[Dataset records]
----------------

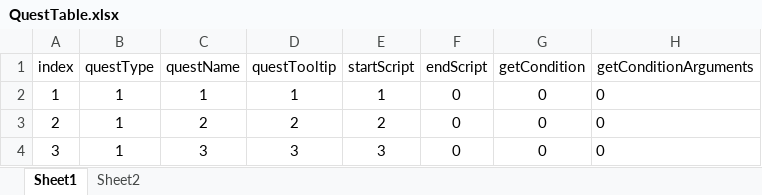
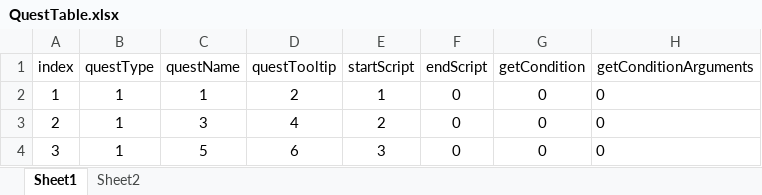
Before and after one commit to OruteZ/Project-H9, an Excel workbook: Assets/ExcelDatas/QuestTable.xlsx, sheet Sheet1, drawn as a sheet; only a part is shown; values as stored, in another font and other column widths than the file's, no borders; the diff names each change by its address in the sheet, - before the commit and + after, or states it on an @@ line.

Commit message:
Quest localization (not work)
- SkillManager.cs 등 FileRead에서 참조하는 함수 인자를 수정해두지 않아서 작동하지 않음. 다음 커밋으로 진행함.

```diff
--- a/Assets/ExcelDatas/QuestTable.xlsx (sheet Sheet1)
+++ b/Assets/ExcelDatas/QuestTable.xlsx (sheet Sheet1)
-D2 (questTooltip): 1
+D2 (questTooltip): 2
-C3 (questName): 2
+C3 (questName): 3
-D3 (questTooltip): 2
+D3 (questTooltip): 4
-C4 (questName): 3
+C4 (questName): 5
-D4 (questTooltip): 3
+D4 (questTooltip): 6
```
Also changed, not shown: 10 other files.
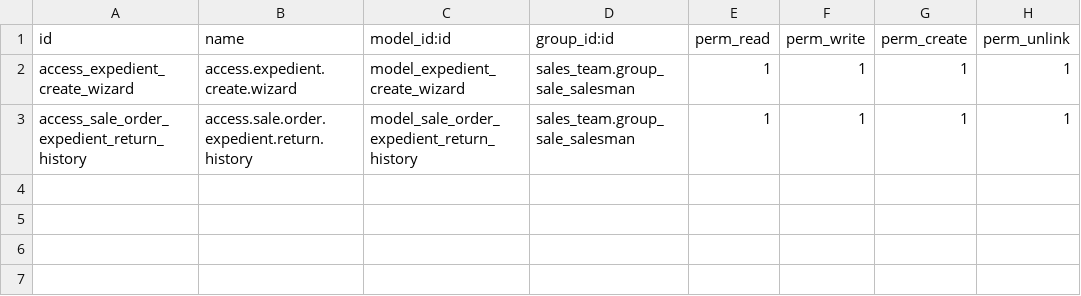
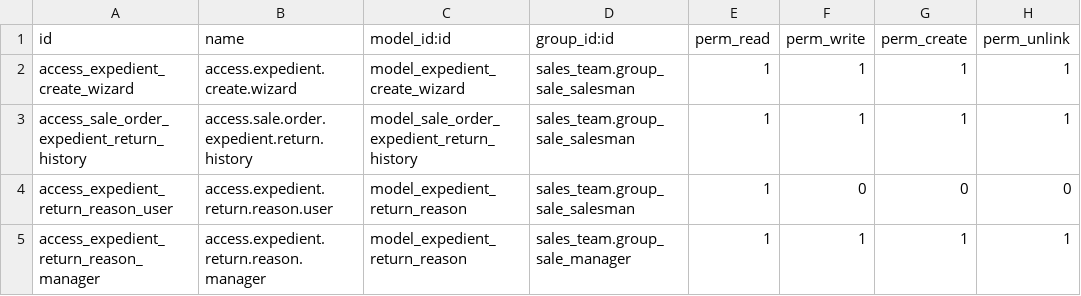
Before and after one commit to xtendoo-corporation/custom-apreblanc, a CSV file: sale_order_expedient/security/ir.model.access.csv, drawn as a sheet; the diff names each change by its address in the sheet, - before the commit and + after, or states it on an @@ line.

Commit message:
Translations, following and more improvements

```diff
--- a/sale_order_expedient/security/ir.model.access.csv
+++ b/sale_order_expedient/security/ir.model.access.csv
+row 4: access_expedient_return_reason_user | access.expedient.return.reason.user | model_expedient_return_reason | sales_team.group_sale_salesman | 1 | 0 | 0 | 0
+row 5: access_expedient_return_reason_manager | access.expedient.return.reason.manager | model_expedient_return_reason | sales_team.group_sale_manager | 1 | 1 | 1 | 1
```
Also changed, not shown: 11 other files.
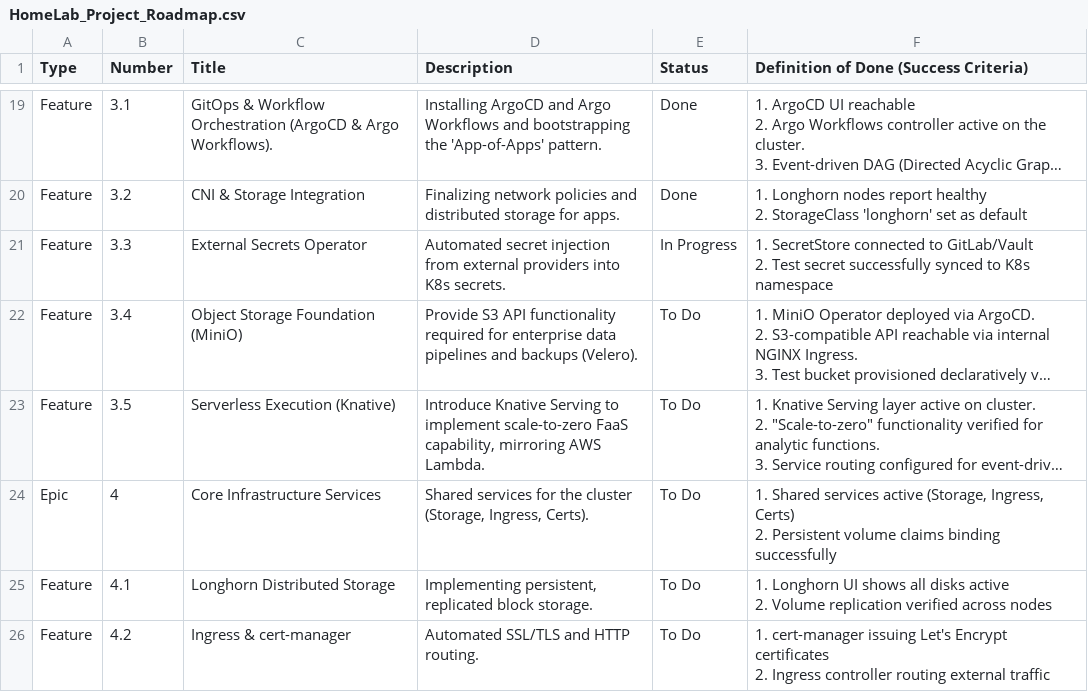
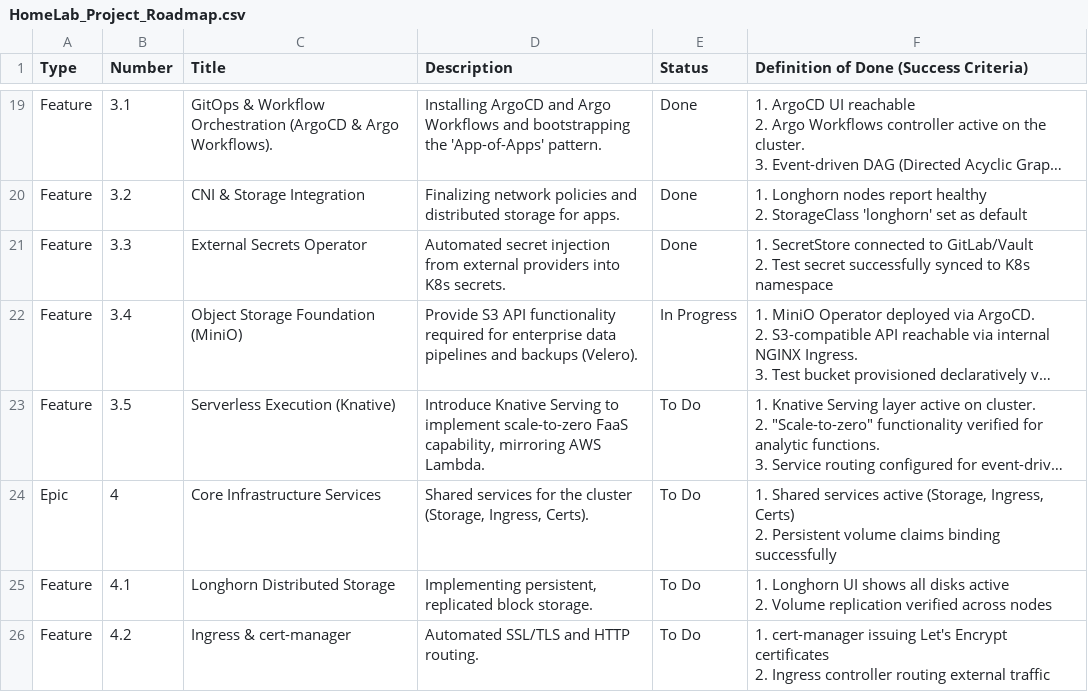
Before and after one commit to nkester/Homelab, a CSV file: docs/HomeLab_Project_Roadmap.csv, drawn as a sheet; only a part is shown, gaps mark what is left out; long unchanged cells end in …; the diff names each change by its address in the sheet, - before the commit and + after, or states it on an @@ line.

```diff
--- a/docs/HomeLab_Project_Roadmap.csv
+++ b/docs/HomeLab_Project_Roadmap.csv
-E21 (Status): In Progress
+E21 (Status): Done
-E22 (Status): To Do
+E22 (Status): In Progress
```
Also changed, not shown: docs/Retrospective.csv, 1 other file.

----------------

◆ ASSIGNED TASK ◆
Take the line that contains "Also changed, not shown: 11 other files." and every line after it up to the end of the records above, and restate them exactly, without the pictures.

◆ SOLUTION TO THIS PROBLEM ◆
Also changed, not shown: 11 other files.
Before and after one commit to nkester/Homelab, a CSV file: docs/HomeLab_Project_Roadmap.csv, drawn as a sheet; only a part is shown, gaps mark what is left out; long unchanged cells end in …; the diff names each change by its address in the sheet, - before the commit and + after, or states it on an @@ line.

```diff
--- a/docs/HomeLab_Project_Roadmap.csv
+++ b/docs/HomeLab_Project_Roadmap.csv
-E21 (Status): In Progress
+E21 (Status): Done
-E22 (Status): To Do
+E22 (Status): In Progress
```
Also changed, not shown: docs/Retrospective.csv, 1 other file.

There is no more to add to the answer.